**WHAT TO PRODUCE:** Identify each line in the records below that contains the word "earthquakes", and copy it.

**RECORDS FOR THIS TASK:**

• • •

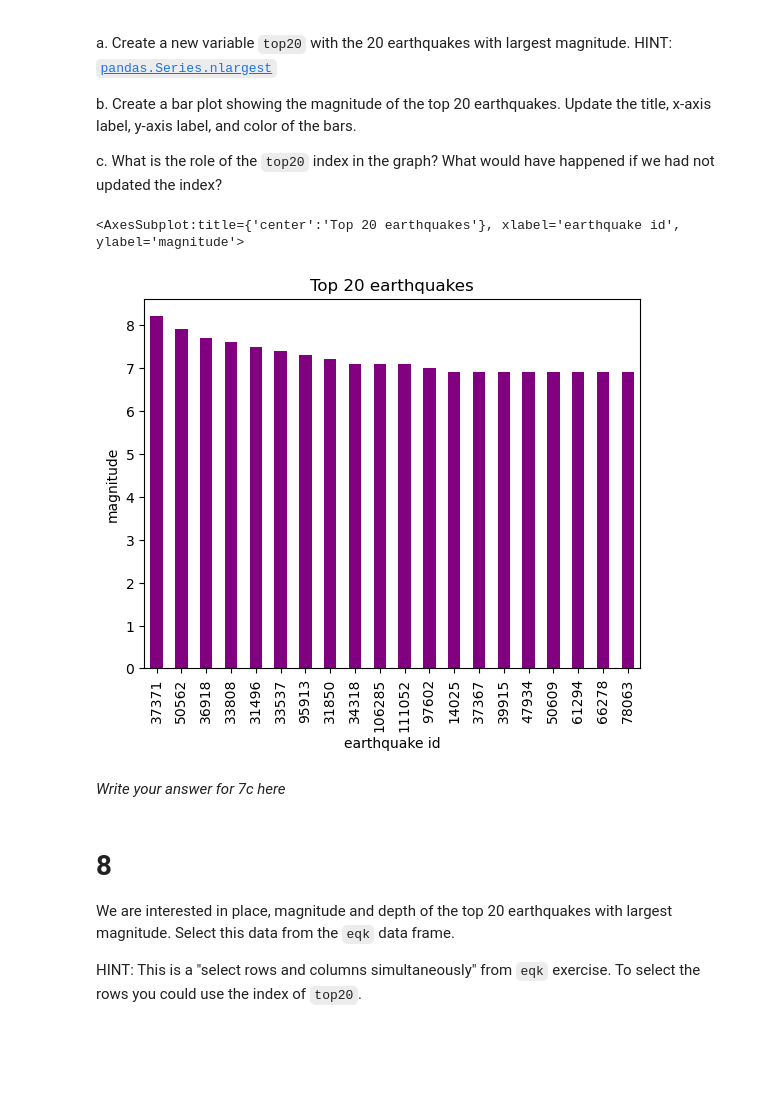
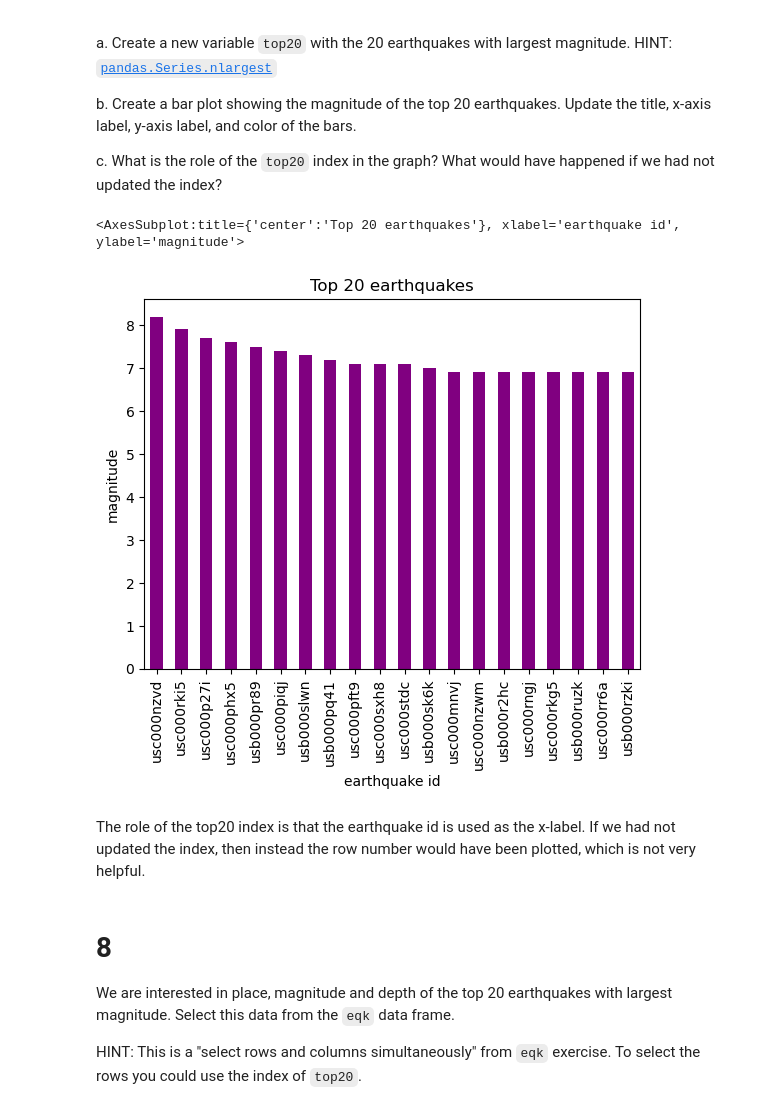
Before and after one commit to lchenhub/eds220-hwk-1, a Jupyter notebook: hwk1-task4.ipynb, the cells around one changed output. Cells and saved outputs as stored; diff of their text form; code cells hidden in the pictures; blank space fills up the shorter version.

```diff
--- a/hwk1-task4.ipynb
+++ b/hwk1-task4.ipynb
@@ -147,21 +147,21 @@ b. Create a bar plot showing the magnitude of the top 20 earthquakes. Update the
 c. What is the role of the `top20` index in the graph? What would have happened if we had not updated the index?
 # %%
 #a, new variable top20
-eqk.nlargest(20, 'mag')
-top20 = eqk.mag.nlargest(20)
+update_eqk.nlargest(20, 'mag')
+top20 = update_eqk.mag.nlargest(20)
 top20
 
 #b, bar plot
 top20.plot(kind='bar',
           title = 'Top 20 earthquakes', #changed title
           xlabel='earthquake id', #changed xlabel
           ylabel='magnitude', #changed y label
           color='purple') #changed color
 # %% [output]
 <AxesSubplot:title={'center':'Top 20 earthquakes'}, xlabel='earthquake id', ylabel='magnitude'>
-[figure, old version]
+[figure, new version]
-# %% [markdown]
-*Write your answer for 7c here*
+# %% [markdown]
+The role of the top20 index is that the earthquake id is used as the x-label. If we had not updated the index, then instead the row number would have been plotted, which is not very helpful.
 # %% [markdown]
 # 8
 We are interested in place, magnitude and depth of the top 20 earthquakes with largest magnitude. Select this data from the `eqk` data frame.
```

• • •

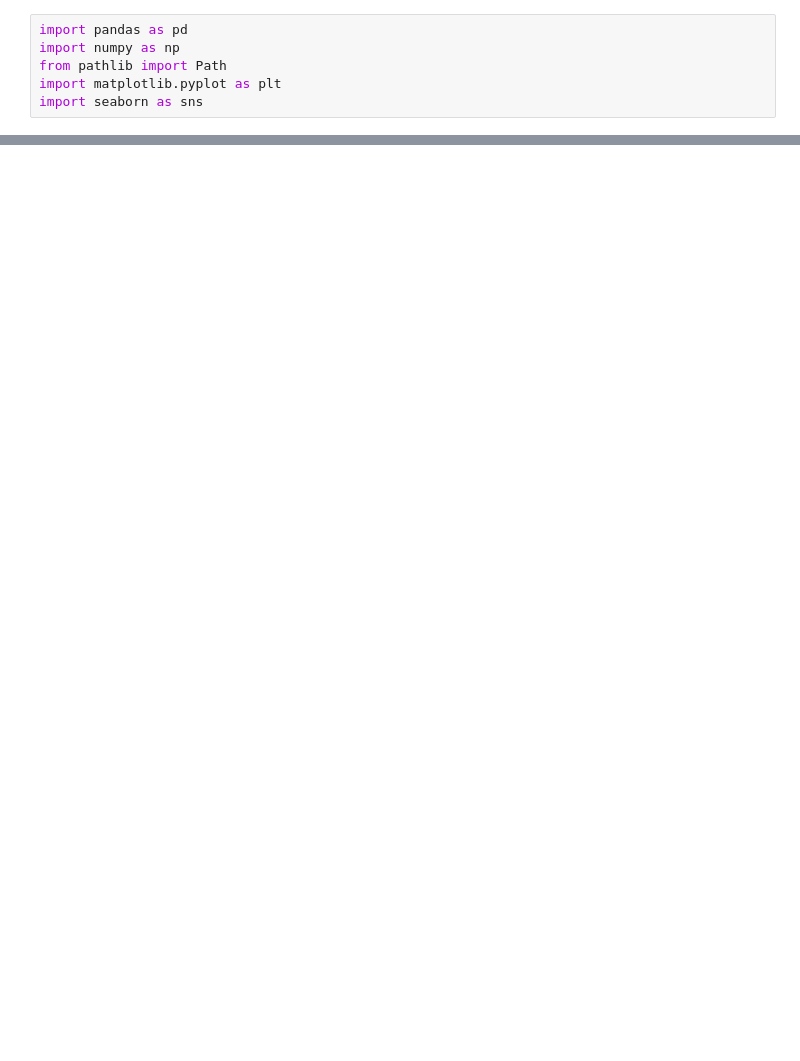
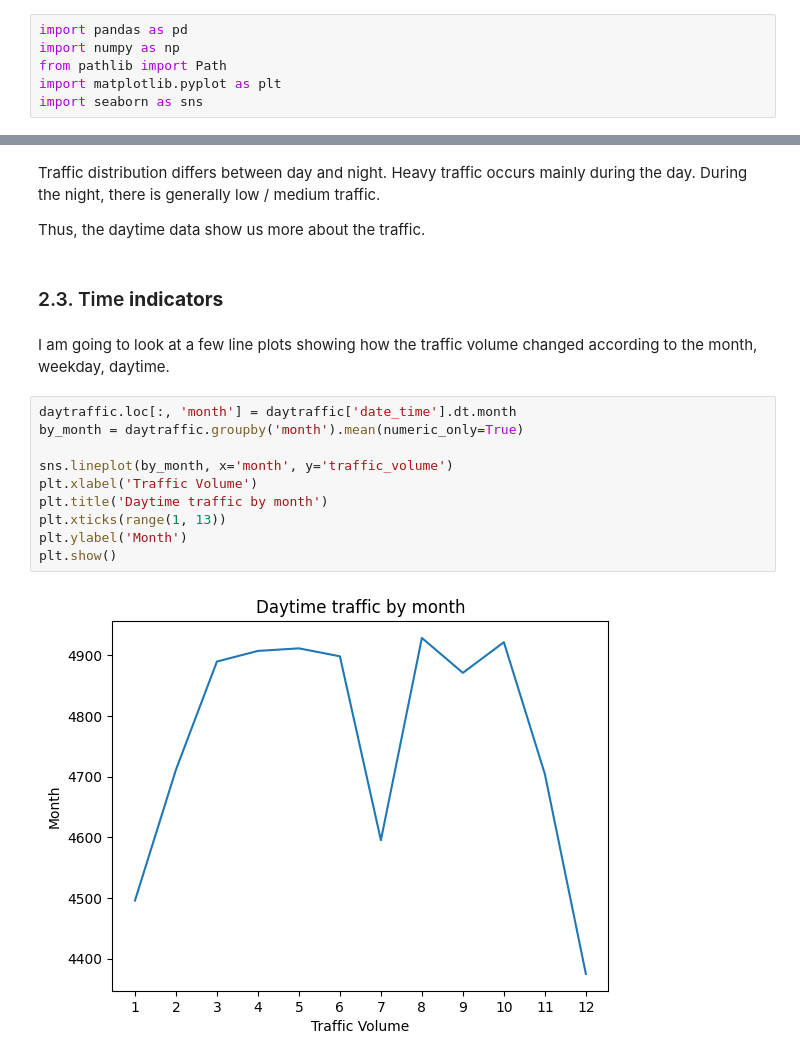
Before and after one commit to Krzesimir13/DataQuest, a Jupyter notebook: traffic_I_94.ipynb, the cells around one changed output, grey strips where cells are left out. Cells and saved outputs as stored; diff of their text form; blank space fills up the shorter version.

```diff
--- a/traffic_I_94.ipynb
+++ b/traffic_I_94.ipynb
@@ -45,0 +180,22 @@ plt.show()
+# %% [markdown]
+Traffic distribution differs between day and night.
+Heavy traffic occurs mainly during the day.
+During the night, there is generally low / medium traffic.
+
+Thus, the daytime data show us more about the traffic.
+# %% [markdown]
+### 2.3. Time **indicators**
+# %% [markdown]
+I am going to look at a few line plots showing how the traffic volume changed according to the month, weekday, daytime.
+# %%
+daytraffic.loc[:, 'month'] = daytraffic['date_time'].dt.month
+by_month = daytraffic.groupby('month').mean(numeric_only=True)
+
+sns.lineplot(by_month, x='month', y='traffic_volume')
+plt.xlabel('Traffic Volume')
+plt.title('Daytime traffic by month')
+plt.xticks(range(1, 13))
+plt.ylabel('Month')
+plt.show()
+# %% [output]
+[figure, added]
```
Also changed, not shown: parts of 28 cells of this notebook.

• • •

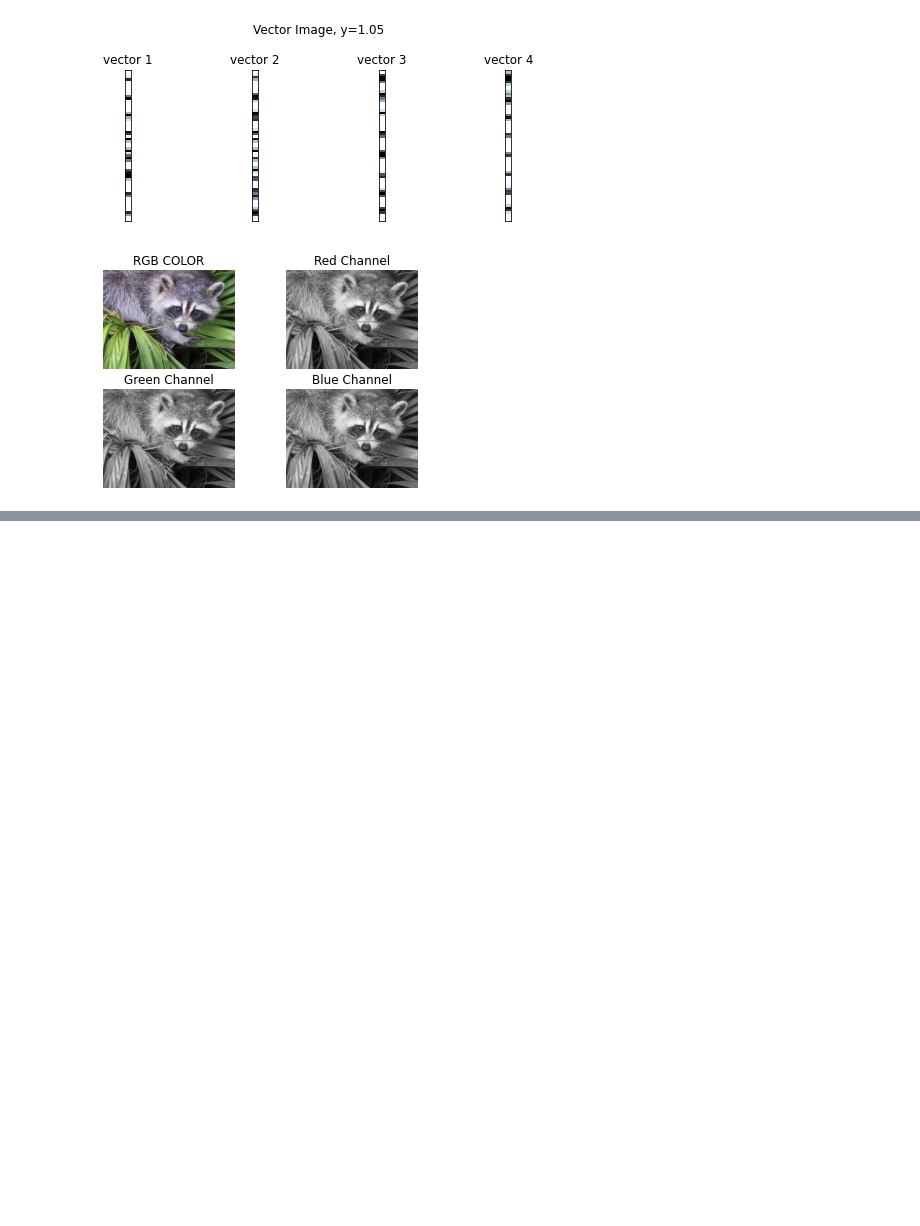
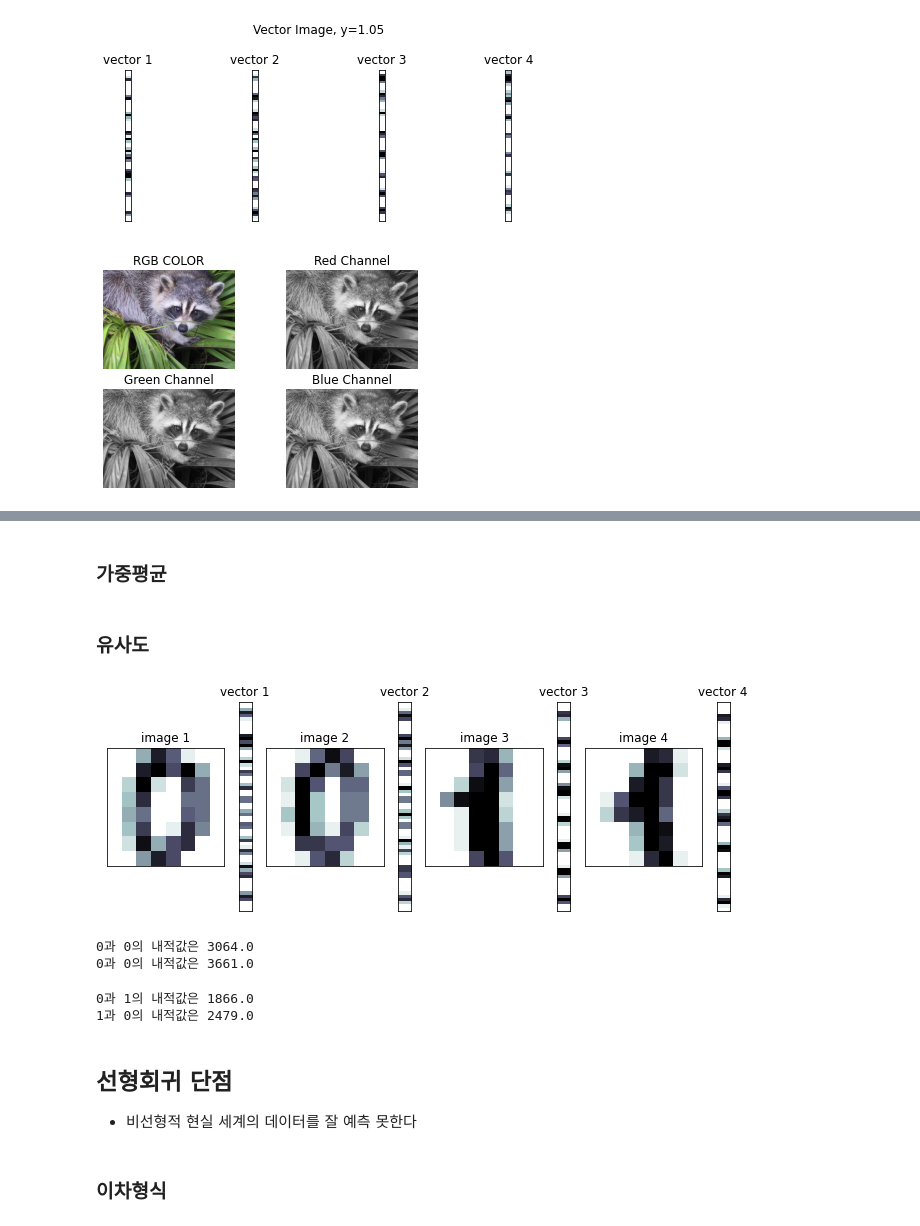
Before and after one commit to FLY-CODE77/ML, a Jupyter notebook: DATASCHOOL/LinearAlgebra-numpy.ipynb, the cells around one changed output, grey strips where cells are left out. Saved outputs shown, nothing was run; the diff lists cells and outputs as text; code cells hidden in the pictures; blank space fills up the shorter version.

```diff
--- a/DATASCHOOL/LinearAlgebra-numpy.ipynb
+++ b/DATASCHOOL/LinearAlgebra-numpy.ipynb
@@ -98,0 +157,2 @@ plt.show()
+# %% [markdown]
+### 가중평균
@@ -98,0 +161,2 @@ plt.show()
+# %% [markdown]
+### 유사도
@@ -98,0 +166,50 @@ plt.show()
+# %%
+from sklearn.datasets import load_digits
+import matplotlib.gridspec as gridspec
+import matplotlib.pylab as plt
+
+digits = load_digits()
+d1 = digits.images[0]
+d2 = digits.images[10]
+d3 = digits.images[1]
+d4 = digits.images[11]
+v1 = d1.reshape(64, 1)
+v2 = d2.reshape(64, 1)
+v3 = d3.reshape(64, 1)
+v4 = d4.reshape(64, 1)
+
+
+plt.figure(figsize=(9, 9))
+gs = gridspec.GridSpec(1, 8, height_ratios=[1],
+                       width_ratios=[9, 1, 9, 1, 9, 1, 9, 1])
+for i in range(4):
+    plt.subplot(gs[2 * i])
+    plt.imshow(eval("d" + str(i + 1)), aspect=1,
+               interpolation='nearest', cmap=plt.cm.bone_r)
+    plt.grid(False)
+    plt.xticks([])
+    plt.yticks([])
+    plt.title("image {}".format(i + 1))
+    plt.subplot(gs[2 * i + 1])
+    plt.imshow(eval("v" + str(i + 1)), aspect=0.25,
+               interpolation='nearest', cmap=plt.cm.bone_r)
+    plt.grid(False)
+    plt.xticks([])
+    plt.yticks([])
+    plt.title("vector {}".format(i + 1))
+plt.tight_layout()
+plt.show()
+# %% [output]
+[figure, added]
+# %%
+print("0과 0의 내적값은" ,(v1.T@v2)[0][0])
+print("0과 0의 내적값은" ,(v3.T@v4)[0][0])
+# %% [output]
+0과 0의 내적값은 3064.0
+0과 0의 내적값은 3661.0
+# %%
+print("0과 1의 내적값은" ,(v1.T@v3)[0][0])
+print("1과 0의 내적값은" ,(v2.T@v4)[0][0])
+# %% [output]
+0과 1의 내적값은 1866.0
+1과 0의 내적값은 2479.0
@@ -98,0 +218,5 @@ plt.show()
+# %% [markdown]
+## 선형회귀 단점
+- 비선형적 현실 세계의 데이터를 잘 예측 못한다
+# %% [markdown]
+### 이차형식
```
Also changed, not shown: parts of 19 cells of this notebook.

• • •

**SOLUTION:**
@@ -147,21 +147,21 @@ b. Create a bar plot showing the magnitude of the top 20 earthquakes. Update the
           title = 'Top 20 earthquakes', #changed title
 <AxesSubplot:title={'center':'Top 20 earthquakes'}, xlabel='earthquake id', ylabel='magnitude'>
 We are interested in place, magnitude and depth of the top 20 earthquakes with largest magnitude. Select this data from the `eqk` data frame.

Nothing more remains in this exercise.